● Work item: Go through the entries, filter for the word "User", and copy every line that has it.

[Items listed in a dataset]
# # # # # # #

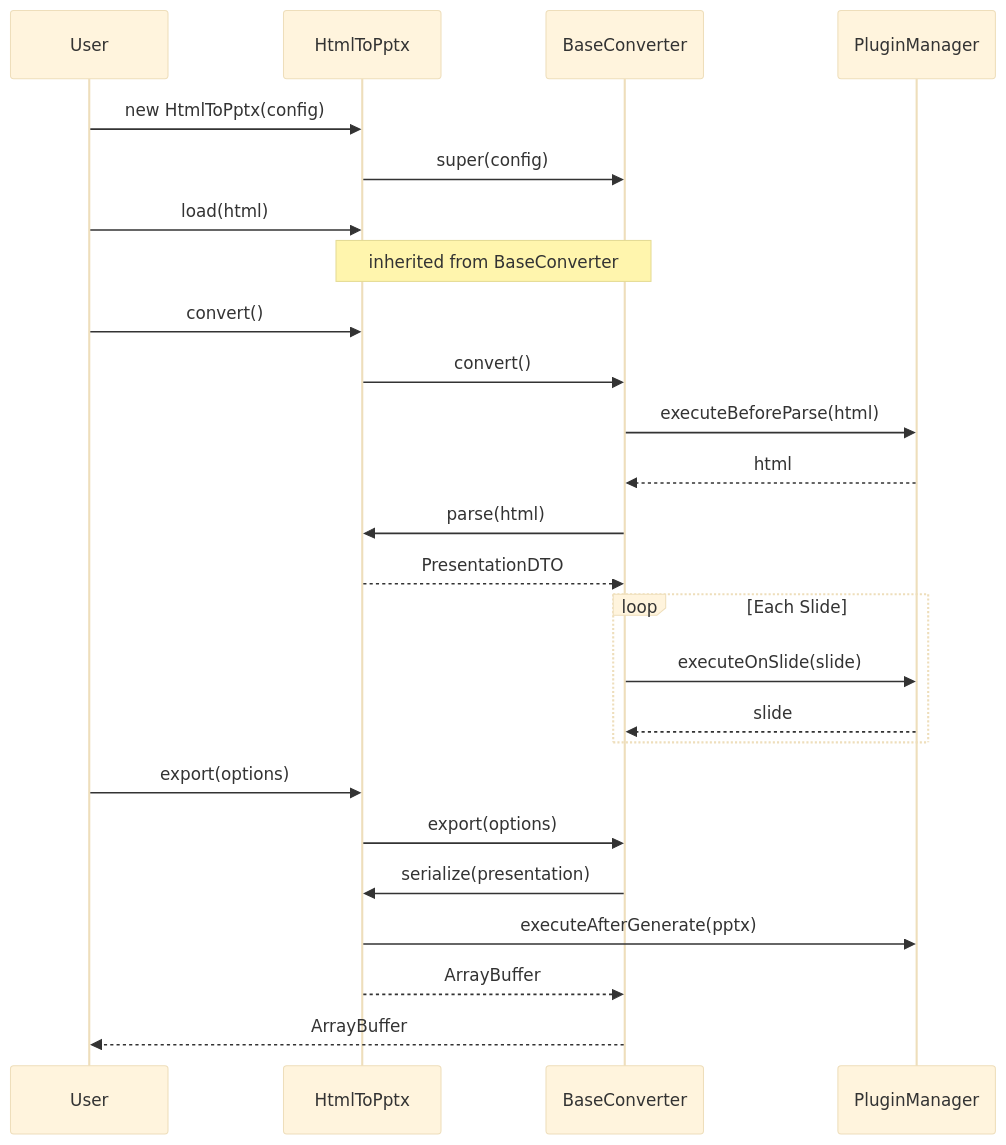
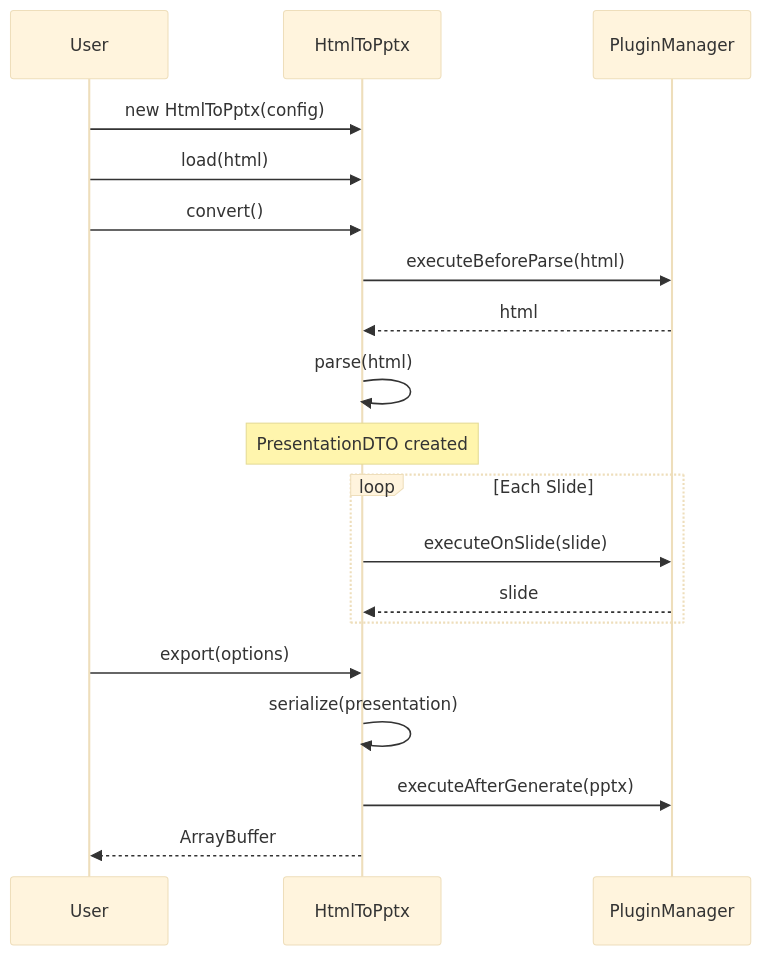
The first of 3 diagrams in README.md (christphralden/html-in-pptx-out), drawn with Mermaid (base theme) before and after one commit.

Commit message:
edit: readme

````diff
--- a/README.md
+++ b/README.md
@@ -88,31 +88,22 @@
 ```mermaid
 sequenceDiagram
     participant User
     participant HtmlToPptx
-    participant BaseConverter
     participant PluginManager
 
     User->>HtmlToPptx: new HtmlToPptx(config)
-    HtmlToPptx->>BaseConverter: super(config)
-
     User->>HtmlToPptx: load(html)
-    Note over HtmlToPptx,BaseConverter: inherited from BaseConverter
-
     User->>HtmlToPptx: convert()
-    HtmlToPptx->>BaseConverter: convert()
-    BaseConverter->>PluginManager: executeBeforeParse(html)
-    PluginManager-->>BaseConverter: html
-    BaseConverter->>HtmlToPptx: parse(html)
-    HtmlToPptx-->>BaseConverter: PresentationDTO
+    HtmlToPptx->>PluginManager: executeBeforeParse(html)
+    PluginManager-->>HtmlToPptx: html
+    HtmlToPptx->>HtmlToPptx: parse(html)
+    Note over HtmlToPptx: PresentationDTO created
     loop Each Slide
-        BaseConverter->>PluginManager: executeOnSlide(slide)
-        PluginManager-->>BaseConverter: slide
+        HtmlToPptx->>PluginManager: executeOnSlide(slide)
+        PluginManager-->>HtmlToPptx: slide
     end
-
     User->>HtmlToPptx: export(options)
-    HtmlToPptx->>BaseConverter: export(options)
-    BaseConverter->>HtmlToPptx: serialize(presentation)
+    HtmlToPptx->>HtmlToPptx: serialize(presentation)
     HtmlToPptx->>PluginManager: executeAfterGenerate(pptx)
-    HtmlToPptx-->>BaseConverter: ArrayBuffer
-    BaseConverter-->>User: ArrayBuffer
+    HtmlToPptx-->>User: ArrayBuffer
 ```
````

# # # # # # #

● Reply to the exercise:
     participant User
     User->>HtmlToPptx: new HtmlToPptx(config)
     User->>HtmlToPptx: load(html)
     User->>HtmlToPptx: convert()
     User->>HtmlToPptx: export(options)
-    BaseConverter-->>User: ArrayBuffer
+    HtmlToPptx-->>User: ArrayBuffer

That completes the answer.